▶ **About this exercise**
Filter the entries below, keeping only lines with the word "Constants".

(Edit tracking data)
__________

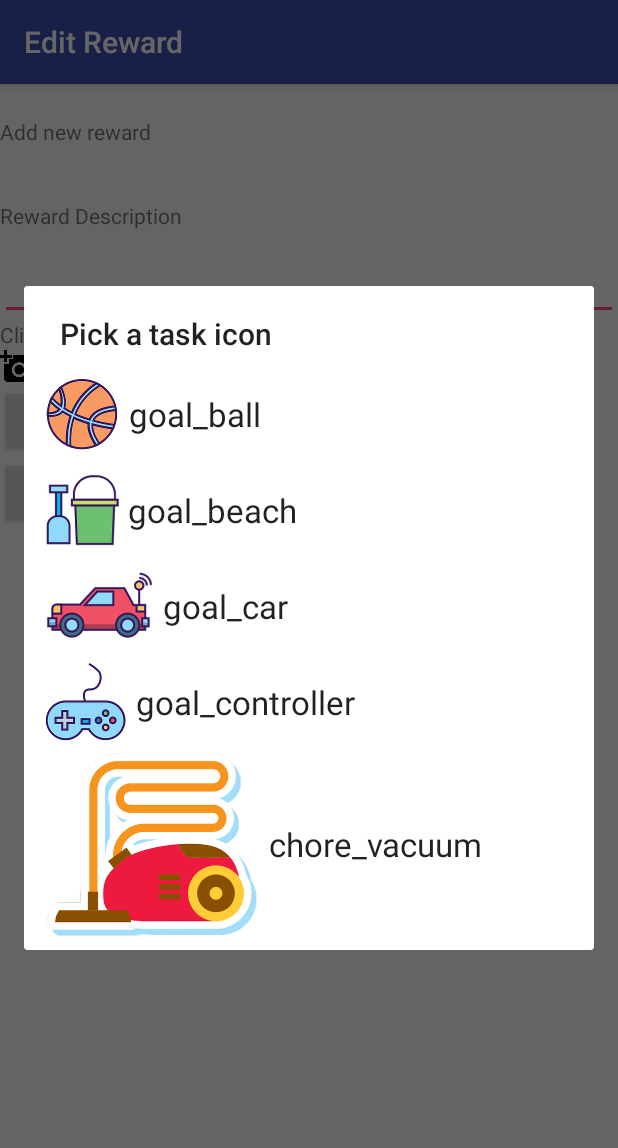
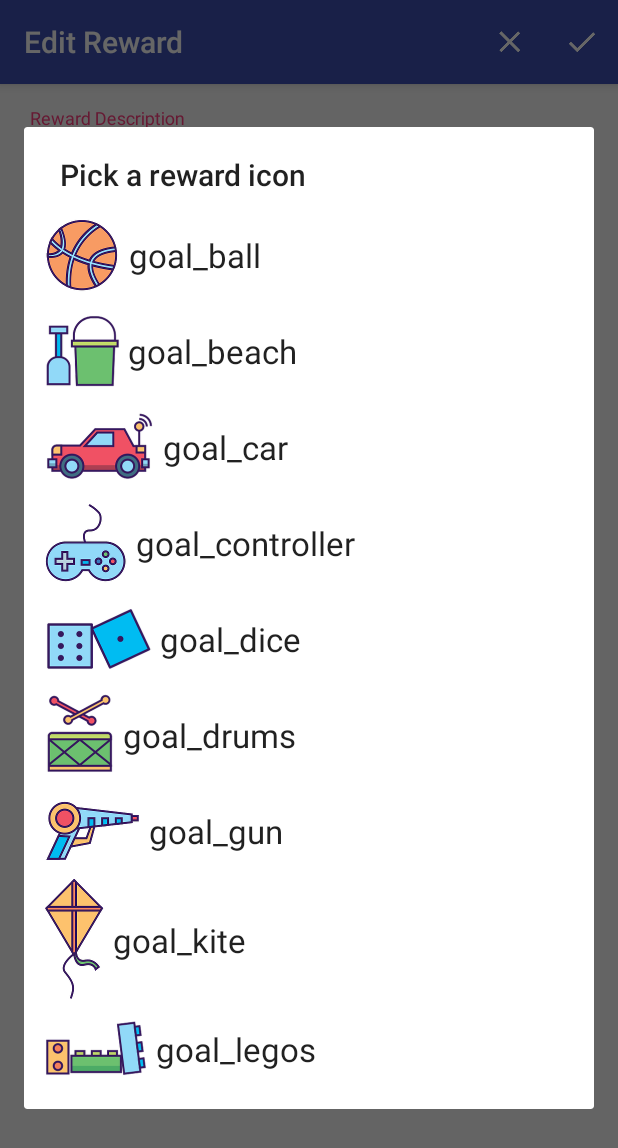
Before and after one commit to nathanielimeyer/homeHero, an Android app: the RewardEditorActivity screen opened directly, with no data from a screen before it, after a tap on an icon or button, on a phone screen of 412 x 824 dp. Shown: the top 1148 px of the screen. Run offline under Robolectric (Android 15) with nearby library versions, the phone set to English and light mode, and no system bars; our stand-ins replace ButterKnife, RxJava; 1 statement that could not run was skipped.

Commit message:
Apply styling and formatting to manage reward activities and clean up files

```diff
--- a/app/src/main/java/com/jbnm/homehero/ui/parent/rewardEdit/RewardEditorActivity.java
+++ b/app/src/main/java/com/jbnm/homehero/ui/parent/rewardEdit/RewardEditorActivity.java
@@ -5,6 +5,8 @@ import android.content.Context;
 import android.content.DialogInterface;
 import android.content.Intent;
 import android.os.Bundle;
+import android.view.Menu;
+import android.view.MenuItem;
 import android.view.View;
 import android.view.ViewGroup;
 import android.widget.ArrayAdapter;
@@ -27,12 +29,9 @@ import butterknife.ButterKnife;
 public class RewardEditorActivity extends BaseActivity implements RewardEditorContract.MvpView {
     @BindView(R.id.edit_text_description) EditText descriptionEditText;
     @BindView(R.id.reward_image_view) ImageView reward_image_view;
-    @BindView(R.id.saveButton) Button saveButton;
-    @BindView(R.id.cancelButton) Button cancelButton;
 
     private Context context = this;
     ListAdapter adapter;
-
 
     private RewardEditorContract.Presenter presenter;
 
@@ -56,25 +55,31 @@ public class RewardEditorActivity extends BaseActivity implements RewardEditorCo
         presenter = new RewardEditorPresenter(this);
         presenter.loadChildAndReward(childId, rewardId);
 
-        saveButton.setOnClickListener(new View.OnClickListener() {
-            @Override
-            public void onClick(View v) {
-                updateRewardData();
-            }
-        });
         reward_image_view.setOnClickListener(new View.OnClickListener() {
             @Override
             public void onClick(View view) {
                 showIconPickerDialog();
             }
         });
-        cancelButton.setOnClickListener(new View.OnClickListener() {
-            @Override
-            public void onClick(View view) {
-                presenter.cancelButtonClicked();
-            }
-        });
 
+    }
+
+    @Override
+    public boolean onCreateOptionsMenu(Menu menu) {
+        getMenuInflater().inflate(R.menu.reward_edit, menu);
+        return super.onCreateOptionsMenu(menu);
+    }
+
+    @Override
+    public boolean onOptionsItemSelected(MenuItem item) {
+        if (item.getItemId() == R.id.menu_reward_edit_save) {
+            presenter.saveChildData(descriptionEditText.getText().toString().trim());
+            return true;
+        } else if (item.getItemId() == R.id.menu_reward_edit_cancel) {
+            presenter.cancelButtonClicked();
+            return true;
+        }
+        return super.onOptionsItemSelected(item);
     }
 
     @Override
@@ -86,7 +91,7 @@ public class RewardEditorActivity extends BaseActivity implements RewardEditorCo
     public void showIconPickerDialog() {
 
         AlertDialog.Builder builder = new AlertDialog.Builder(context);
-        builder.setTitle(R.string.icon_picker_title)
+        builder.setTitle(R.string.reward_icon_picker_title)
                 .setAdapter(adapter, new DialogInterface.OnClickListener() {
                     @Override
                     public void onClick(DialogInterface dialogInterface, int i) {
--- a/app/src/main/java/com/jbnm/homehero/ui/parent/rewardEdit/RewardEditorPresenter.java
+++ b/app/src/main/java/com/jbnm/homehero/ui/parent/rewardEdit/RewardEditorPresenter.java
@@ -19,7 +19,7 @@ public class RewardEditorPresenter implements RewardEditorContract.Presenter {
     private DataManager dataManager = new DataManager();
 
     private RewardEditorContract.MvpView mvpView;
-    private List<String> icons = new ArrayList<>(Arrays.asList("goal_ball", "goal_beach", "goal_car", "goal_controller", "chore_vacuum"));
+    private List<String> icons = new ArrayList<>(Arrays.asList("goal_ball", "goal_beach", "goal_car", "goal_controller", "goal_dice", "goal_drums", "goal_gun", "goal_kite", "goal_legos"));
     private Child child;
     private List<Reward> rewards;
     private Reward rewardToEdit;
@@ -44,6 +44,7 @@ public class RewardEditorPresenter implements RewardEditorContract.Presenter {
                 .subscribeWith(new DisposableObserver<Child>() {
                     @Override public void onNext(Child childResult ) {
                         child = childResult;
+                        mvpView.parentRewardListIntent(child.getId());
                     }
                     @Override public void onError(Throwable e) { processError(e); }
                     @Override public void onComplete() {}
--- a/app/src/main/java/com/jbnm/homehero/ui/parent/rewardList/ParentRewardListAdapter.java
+++ b/app/src/main/java/com/jbnm/homehero/ui/parent/rewardList/ParentRewardListAdapter.java
@@ -27,6 +27,7 @@ import butterknife.OnClick;
 class ParentRewardListAdapter extends RecyclerView.Adapter<ParentRewardListAdapter.ParentRewardListViewHolder> {
     private List<Reward> rewards = new ArrayList<>();
     private ParentRewardClickListener parentRewardClickListener;
+    private Context context;
 
     public ParentRewardListAdapter(List<Reward> rewards) {
         this.rewards = rewards;
@@ -41,7 +42,7 @@ class ParentRewardListAdapter extends RecyclerView.Adapter<ParentRewardListAdapt
 
     @Override
     public void onBindViewHolder(ParentRewardListViewHolder holder, int position) {
-        holder.bindReward((Reward) rewards.get(position), position);
+        holder.bindReward(rewards.get(position), position);
     }
 
     @Override
@@ -63,7 +64,6 @@ class ParentRewardListAdapter extends RecyclerView.Adapter<ParentRewardListAdapt
         @BindView(R.id.rewardDeleteButton)
         ImageButton rewardDeleteButton;
 
-        private Context context;
         private Reward reward;
 
         public ParentRewardListViewHolder(View itemView) {
--- a/app/src/main/java/com/jbnm/homehero/ui/parent/rewardList/ParentRewardListContract.java
+++ b/app/src/main/java/com/jbnm/homehero/ui/parent/rewardList/ParentRewardListContract.java
@@ -14,7 +14,7 @@ public class ParentRewardListContract {
     interface Presenter extends BasePresenter {
         void loadRewards(String childId);
         void saveChild();
-        void addNewReward(String description, int value, String rewardImage);
+        void addRewardButtonClicked();
         void saveRewards(List<Reward> rewards);
         void handleBackButtonPressed();
         }
--- a/app/src/main/java/com/jbnm/homehero/ui/parent/taskList/ParentTaskListActivity.java
+++ b/app/src/main/java/com/jbnm/homehero/ui/parent/taskList/ParentTaskListActivity.java
@@ -8,7 +8,6 @@ import android.support.v7.widget.DividerItemDecoration;
 import android.support.v7.widget.LinearLayoutManager;
 import android.support.v7.widget.RecyclerView;
 import android.view.View;
-import android.widget.Button;
 
 import com.jbnm.homehero.Constants;
 import com.jbnm.homehero.R;
--- a/app/src/main/java/com/jbnm/homehero/ui/parent/taskList/ParentTaskListAdapter.java
+++ b/app/src/main/java/com/jbnm/homehero/ui/parent/taskList/ParentTaskListAdapter.java
@@ -67,11 +67,9 @@ class ParentTaskListAdapter extends RecyclerView.Adapter<ParentTaskListAdapter.P
 
         private Task task;
 
-
         public ParentTaskListViewHolder(View itemView) {
             super(itemView);
             context = itemView.getContext();
-
             ButterKnife.bind(this, itemView);
         }
 
--- a/app/src/main/java/com/jbnm/homehero/ui/parent/taskList/ParentTaskListPresenter.java
+++ b/app/src/main/java/com/jbnm/homehero/ui/parent/taskList/ParentTaskListPresenter.java
@@ -31,6 +31,7 @@ public class ParentTaskListPresenter implements ParentTaskListContract.Presenter
     private DataManager dataManager = new DataManager();
     private SharedPrefManager sharedPrefManager;
     private Child child;
+    private List<Task> tasks;
 
     public ParentTaskListPresenter(ParentTaskListContract.MvpView view, SharedPrefManager sharedPrefManager) {
         this.mvpView = view;
--- a/app/src/main/java/com/jbnm/homehero/ui/taskEdit/TaskEditorActivity.java
+++ b/app/src/main/java/com/jbnm/homehero/ui/taskEdit/TaskEditorActivity.java
@@ -38,12 +38,10 @@ public class TaskEditorActivity extends BaseActivity implements TaskEditorContra
     private Context context = this;
     ListAdapter adapter;
 
-
     private TaskEditorContract.Presenter presenter;
 
     public static Intent createIntent(Context context, String childId, String taskId) {
         Intent intent = new Intent(context, TaskEditorActivity.class);
-
         intent.putExtra(Constants.CHILD_INTENT_KEY, childId);
         intent.putExtra(Constants.TASK_INTENT_KEY, taskId);
         return intent;
--- a/app/src/main/java/com/jbnm/homehero/ui/taskEdit/TaskEditorContract.java
+++ b/app/src/main/java/com/jbnm/homehero/ui/taskEdit/TaskEditorContract.java
@@ -11,14 +11,11 @@ import java.util.List;
 
 public class TaskEditorContract {
     interface Presenter extends BasePresenter {
-//        void saveChildData(String description, String icon, List<String> instructions);
         void saveChildData(String description);
         void loadChildAndTask(String childId, String taskId);
         void addStepsButtonClicked();
         void setTaskIcon(int i);
-
         List<String> getIconList();
-
         void cancelButtonClicked();
     }
     interface MvpView extends BaseMvpView {
@@ -27,6 +24,5 @@ public class TaskEditorContract {
         void setInstructions(List<String> instructions);
         void buildIconPickerDialog();
         void parentTaskListIntent(String childId);
-
-        }
+    }
 }
--- a/app/src/main/res/layout/activity_reward_editor.xml
+++ b/app/src/main/res/layout/activity_reward_editor.xml
@@ -1,69 +1,41 @@
 <?xml version="1.0" encoding="utf-8"?>
-<RelativeLayout xmlns:android="http://schemas.android.com/apk/res/android"
+<LinearLayout xmlns:android="http://schemas.android.com/apk/res/android"
     android:layout_width="match_parent"
     android:layout_height="match_parent"
+    android:orientation="vertical"
     xmlns:app="http://schemas.android.com/apk/res-auto">
 
-    <LinearLayout
+    <android.support.design.widget.TextInputLayout
         android:layout_width="match_parent"
         android:layout_height="wrap_content"
-        android:orientation="vertical">
-
-        <TextView
-            android:id="@+id/rewardEditorTitleTextView"
-            android:layout_width="wrap_content"
-            android:layout_height="48dp"
-            android:layout_marginTop="8dp"
-            android:gravity="center_vertical"
-            android:text="@string/reward_editor_screen_title"
-            app:layout_constraintStart_toStartOf="@+id/contentLeftMarginKeyLIne"
-            app:layout_constraintTop_toBottomOf="@+id/rewardCompleteButton"/>
-
-        <TextView
-            android:id="@+id/rewardDescriptionLabelTextView"
-            android:layout_width="wrap_content"
-            android:layout_height="48dp"
-            android:layout_marginTop="8dp"
-            android:gravity="center_vertical"
-            android:text="@string/reward_description"
-            app:layout_constraintStart_toStartOf="@+id/contentLeftMarginKeyLIne"
-            app:layout_constraintTop_toBottomOf="@+id/rewardCompleteButton"/>
+        android:layout_gravity="center_vertical"
+        android:layout_marginStart="16dp"
+        android:layout_marginEnd="32dp"
+        android:layout_marginTop="16dp"
+        android:hint="@string/reward_description">
 
         <EditText
+            android:id="@+id/edit_text_description"
             android:layout_width="match_parent"
-            android:layout_height="wrap_content"
-            android:id="@+id/edit_text_description"
-            android:inputType="text" />
+            android:layout_height="wrap_content"/>
+    </android.support.design.widget.TextInputLayout>
 
     <TextView
         android:layout_width="wrap_content"
         android:layout_height="wrap_content"
+        android:layout_marginTop="8dp"
+        android:layout_marginStart="16dp"
         android:id="@+id/edit_image_label"
         android:text="@string/edit_reward_image_text"/>
 
     <ImageView
-            android:layout_width="wrap_content"
-            android:layout_height="wrap_content"
         android:id="@+id/reward_image_view"
-            app:srcCompat="@drawable/ic_add_a_photo_black_24dp" />
-
-        <Button
-            android:id="@+id/saveButton"
-            android:layout_width="wrap_content"
-            android:layout_height="wrap_content"
-            android:text="@string/save_changes"
-            android:visibility="visible"
-            android:layout_centerHorizontal="true"
-            android:layout_alignParentBottom="true" />
-
-        <Button
-            android:id="@+id/cancelButton"
-            android:layout_width="wrap_content"
-            android:layout_height="wrap_content"
-            android:text="@string/cancel_changes"
-            android:visibility="visible"
-            android:layout_centerHorizontal="true"
-            android:layout_alignParentBottom="true" />
+        android:layout_width="40dp"
+        android:layout_height="40dp"
+        android:layout_gravity="center_vertical"
+        android:layout_marginEnd="16dp"
+        android:layout_marginStart="16dp"
+        android:layout_marginBottom="16dp"
+        app:srcCompat="@drawable/ic_add_a_photo_black_24dp"/>
 
 </LinearLayout>
-</RelativeLayout>
--- /dev/null
+++ b/app/src/main/res/menu/reward_edit.xml
@@ -0,0 +1,15 @@
+<?xml version="1.0" encoding="utf-8"?>
+<menu xmlns:android="http://schemas.android.com/apk/res/android"
+      xmlns:app="http://schemas.android.com/apk/res-auto">
+
+    <item
+        android:id="@+id/menu_reward_edit_cancel"
+        android:icon="@drawable/ic_close_white_24dp"
+        android:title="@string/reward_edit_menu_close"
+        app:showAsAction="always"/>
+    <item
+        android:id="@+id/menu_reward_edit_save"
+        android:icon="@drawable/ic_done_white_24dp"
+        android:title="@string/reward_edit_menu_save"
+        app:showAsAction="always"/>
+</menu>
--- a/app/src/main/res/values/strings.xml
+++ b/app/src/main/res/values/strings.xml
@@ -48,6 +48,10 @@
     <string name="task_edit_menu_save">Save</string>
     <string name="task_edit_menu_close">Cancel</string>
 
+    <!--Reward Edit-->
+    <string name="reward_edit_menu_save">Save</string>
+    <string name="reward_edit_menu_close">Cancel</string>
+
     <string name="save_changes">Done</string>
     <string name="cancel_changes">Cancel</string>
     <string name="delete_step">X</string>
@@ -67,6 +71,7 @@
     <string name="reward_value_hint">Enter points for this reward</string>
     <string name="new_reward_dialog_title">Add a reward</string>
     <string name="reward_editor_screen_title">Add new reward</string>
+    <string name="reward_icon_picker_title">Pick a reward icon</string>
 
 
 </resources>
```
Also changed, not shown: app/src/main/java/com/jbnm/homehero/ui/parent/rewardList/ParentRewardListActivity.java (+20 -3 lines), app/src/main/java/com/jbnm/homehero/ui/parent/rewardList/ParentRewardListPresenter.java (+1 -6 lines), app/src/main/res/layout/activity_parent_reward_list.xml (+14 -24 lines). Lines whose indentation alone changed are shown as unchanged.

__________

▶ **Answer to the exercise**
 import com.jbnm.homehero.Constants;
         intent.putExtra(Constants.CHILD_INTENT_KEY, childId);
         intent.putExtra(Constants.TASK_INTENT_KEY, taskId);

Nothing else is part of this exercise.